The 2-54th Infantry Regiment transforms civilians into disciplined Infantrymen who embody the Warrior Ethos in order to support an Army at war.
The 2nd Battalion, 54th Infantry was established on 15 May 1917 in the Regular Army and organized on 16 June 1917 at Chickamauga Park, Georgia. It was reassigned from the 6th Division on 16 November 1917. During WWI the battalion saw service from the Vosges mountains to the Argonne forest and back to the south of France; earning the famous Mailed Foot crest. The 54th Infantry was inactivated on 24 October 1922 at Fort Wayne, Michigan.
The regiment was called back to service in 1942 as the 54th Armored Infantry an element of the 10th Armored Division at Fort Benning. the regiment participated in many campaigns in Europe and was a key element in the relief of Bastogne; earning both a Presidential Unit Citation and the Belgian Croix de Guerre with Palm. The unit was inactivated on 23 October 1945 at camp Patrick Henry, Virginia.

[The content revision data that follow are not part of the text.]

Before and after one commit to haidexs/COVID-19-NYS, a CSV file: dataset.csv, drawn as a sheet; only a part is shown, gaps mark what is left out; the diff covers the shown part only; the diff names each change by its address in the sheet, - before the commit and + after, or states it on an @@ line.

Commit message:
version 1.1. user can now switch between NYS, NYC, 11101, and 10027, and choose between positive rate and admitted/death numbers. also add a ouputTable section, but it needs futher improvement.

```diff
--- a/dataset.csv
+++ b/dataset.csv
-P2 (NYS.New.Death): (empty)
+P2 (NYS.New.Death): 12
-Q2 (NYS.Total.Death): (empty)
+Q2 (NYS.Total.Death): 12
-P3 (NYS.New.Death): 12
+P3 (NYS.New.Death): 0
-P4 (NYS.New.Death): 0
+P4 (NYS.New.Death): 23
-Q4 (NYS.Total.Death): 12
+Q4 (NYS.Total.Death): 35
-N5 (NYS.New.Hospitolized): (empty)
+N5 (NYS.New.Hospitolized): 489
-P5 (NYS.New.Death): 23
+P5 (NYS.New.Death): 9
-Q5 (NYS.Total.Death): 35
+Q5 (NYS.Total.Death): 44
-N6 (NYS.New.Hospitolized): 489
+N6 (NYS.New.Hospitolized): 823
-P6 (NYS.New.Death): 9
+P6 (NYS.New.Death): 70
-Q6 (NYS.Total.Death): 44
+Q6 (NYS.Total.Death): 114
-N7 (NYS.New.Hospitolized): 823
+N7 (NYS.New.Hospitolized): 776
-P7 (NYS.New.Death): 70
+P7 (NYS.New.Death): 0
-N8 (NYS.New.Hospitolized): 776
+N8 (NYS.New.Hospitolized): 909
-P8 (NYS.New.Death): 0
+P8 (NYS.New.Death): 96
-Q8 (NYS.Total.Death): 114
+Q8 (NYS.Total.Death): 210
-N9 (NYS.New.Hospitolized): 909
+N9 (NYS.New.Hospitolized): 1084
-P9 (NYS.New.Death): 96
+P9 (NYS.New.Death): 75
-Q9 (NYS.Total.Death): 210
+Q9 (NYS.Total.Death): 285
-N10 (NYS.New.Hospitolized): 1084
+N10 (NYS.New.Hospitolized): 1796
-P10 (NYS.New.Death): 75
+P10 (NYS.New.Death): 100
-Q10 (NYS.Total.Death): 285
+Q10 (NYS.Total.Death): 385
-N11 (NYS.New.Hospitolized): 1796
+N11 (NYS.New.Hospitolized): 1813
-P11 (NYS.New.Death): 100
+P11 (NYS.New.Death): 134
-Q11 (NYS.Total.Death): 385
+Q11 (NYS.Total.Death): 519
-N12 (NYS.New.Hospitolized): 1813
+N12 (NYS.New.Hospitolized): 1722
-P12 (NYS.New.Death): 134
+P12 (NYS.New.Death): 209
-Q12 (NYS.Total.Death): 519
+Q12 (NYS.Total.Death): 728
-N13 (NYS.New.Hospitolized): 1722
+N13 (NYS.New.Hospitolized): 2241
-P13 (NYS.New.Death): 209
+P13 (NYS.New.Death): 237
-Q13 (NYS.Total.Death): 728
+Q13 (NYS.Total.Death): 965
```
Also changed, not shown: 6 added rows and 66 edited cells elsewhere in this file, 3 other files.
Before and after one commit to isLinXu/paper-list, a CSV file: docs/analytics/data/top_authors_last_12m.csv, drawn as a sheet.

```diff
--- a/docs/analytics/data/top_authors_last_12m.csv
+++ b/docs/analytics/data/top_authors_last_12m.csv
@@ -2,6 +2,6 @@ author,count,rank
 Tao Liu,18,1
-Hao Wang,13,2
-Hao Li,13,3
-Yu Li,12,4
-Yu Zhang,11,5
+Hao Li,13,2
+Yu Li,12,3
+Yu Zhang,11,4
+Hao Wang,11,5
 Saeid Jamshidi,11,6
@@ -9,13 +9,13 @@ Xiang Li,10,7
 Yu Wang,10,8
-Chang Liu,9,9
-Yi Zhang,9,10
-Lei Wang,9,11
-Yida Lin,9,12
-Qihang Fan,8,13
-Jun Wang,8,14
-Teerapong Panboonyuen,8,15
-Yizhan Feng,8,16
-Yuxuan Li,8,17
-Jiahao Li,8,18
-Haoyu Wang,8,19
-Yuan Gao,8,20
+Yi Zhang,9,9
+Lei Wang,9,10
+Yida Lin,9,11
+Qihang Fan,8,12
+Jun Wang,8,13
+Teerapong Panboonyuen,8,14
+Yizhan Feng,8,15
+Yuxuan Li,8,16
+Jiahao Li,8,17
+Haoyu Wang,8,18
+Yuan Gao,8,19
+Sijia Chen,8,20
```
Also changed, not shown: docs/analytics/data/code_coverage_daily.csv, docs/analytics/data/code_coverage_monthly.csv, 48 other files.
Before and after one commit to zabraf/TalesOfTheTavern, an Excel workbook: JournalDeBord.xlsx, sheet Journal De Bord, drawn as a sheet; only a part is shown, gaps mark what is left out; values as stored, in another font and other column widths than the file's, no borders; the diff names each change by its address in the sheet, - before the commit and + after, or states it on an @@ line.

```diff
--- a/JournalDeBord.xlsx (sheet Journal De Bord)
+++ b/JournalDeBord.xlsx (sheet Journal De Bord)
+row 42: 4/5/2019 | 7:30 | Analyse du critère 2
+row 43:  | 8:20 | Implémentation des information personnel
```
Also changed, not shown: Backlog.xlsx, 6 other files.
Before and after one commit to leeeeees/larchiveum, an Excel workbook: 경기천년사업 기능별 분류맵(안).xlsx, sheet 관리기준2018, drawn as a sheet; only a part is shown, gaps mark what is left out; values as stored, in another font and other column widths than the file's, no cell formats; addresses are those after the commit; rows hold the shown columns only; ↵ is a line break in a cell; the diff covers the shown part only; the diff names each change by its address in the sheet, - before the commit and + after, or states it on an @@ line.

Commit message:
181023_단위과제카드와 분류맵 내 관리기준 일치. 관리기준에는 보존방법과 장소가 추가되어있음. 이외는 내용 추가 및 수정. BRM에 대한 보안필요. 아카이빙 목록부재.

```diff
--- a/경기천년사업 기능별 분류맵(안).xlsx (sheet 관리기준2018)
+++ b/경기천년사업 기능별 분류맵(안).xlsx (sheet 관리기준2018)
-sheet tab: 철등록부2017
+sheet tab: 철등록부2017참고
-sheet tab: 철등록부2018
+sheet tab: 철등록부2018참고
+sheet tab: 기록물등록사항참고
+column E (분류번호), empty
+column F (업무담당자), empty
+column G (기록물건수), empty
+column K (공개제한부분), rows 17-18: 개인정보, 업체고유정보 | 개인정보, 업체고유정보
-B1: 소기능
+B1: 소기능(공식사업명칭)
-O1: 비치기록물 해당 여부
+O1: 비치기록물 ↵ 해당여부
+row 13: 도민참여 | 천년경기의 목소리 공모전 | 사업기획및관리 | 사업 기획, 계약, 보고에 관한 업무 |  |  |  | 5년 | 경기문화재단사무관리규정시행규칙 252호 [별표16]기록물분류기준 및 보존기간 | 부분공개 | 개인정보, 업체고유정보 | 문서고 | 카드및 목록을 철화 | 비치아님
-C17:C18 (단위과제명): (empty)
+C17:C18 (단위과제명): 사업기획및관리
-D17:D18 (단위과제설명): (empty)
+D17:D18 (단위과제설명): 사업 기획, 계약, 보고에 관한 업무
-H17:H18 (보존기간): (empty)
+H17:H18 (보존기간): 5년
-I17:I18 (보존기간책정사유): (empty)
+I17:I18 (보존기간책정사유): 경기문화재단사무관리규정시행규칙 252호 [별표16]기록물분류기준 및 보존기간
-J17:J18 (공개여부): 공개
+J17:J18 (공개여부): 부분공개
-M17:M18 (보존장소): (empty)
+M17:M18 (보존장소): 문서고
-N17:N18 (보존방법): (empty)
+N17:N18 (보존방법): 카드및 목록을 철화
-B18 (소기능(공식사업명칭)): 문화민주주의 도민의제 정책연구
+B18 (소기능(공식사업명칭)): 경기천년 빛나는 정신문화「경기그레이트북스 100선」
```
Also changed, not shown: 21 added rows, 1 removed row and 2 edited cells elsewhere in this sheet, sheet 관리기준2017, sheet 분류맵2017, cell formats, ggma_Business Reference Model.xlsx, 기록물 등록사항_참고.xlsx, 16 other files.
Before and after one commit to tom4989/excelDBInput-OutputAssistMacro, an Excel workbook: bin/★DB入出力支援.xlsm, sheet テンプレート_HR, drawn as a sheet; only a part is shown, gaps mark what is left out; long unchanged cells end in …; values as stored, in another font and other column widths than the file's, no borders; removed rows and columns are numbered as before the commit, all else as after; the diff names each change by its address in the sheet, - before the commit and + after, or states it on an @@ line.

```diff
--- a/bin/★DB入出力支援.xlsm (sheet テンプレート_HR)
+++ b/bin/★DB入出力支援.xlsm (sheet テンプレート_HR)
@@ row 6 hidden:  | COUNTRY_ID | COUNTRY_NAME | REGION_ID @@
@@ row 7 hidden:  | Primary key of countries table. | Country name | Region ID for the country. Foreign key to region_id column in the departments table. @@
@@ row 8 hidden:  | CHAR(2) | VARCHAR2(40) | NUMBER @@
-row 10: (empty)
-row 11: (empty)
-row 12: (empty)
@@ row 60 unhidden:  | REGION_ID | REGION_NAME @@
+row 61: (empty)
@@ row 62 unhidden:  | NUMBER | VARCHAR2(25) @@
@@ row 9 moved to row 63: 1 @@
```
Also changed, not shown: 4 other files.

Since World War II, battalions of the regiment have been stationed stateside and overseas in Germany. Elements of the regiment participated in many campaigns in Vietnam and earned a Meritorious Unit Citation. On 28 August 1987, the 2d Battalion was transferred the United States Army Training and Doctrine Command and organized at Fort Benning, Georgia. Today, the 2nd Battalion is the only remaining battalion of the 54th Regiment and the proud custodian of its Regimental Color.
The Distinctive Unit Insignia is a sky blue shield for Infantry with a gold band taken from the arms of Alsace, where the Regiment first saw combat service in 1918. The ragged tree trunk represents the Meuse-Argonne Campaign in WWI. The personnel who established the 54th Infantry Regiment originally came from the 6th Infantry Regiment. The green ladder is taken from the crest of the 6th Infantry and represents the ladders used to scale the walls of Chapultepec in the Mexican War (1847). The 6-pointed star is the insignia of the 6th Division, while the chain-mail foot commemorates the march from the Vosges to the Argonne and back to southern France.
CAMPAIGN PARTICIPATION CREDIT
World War I
World War II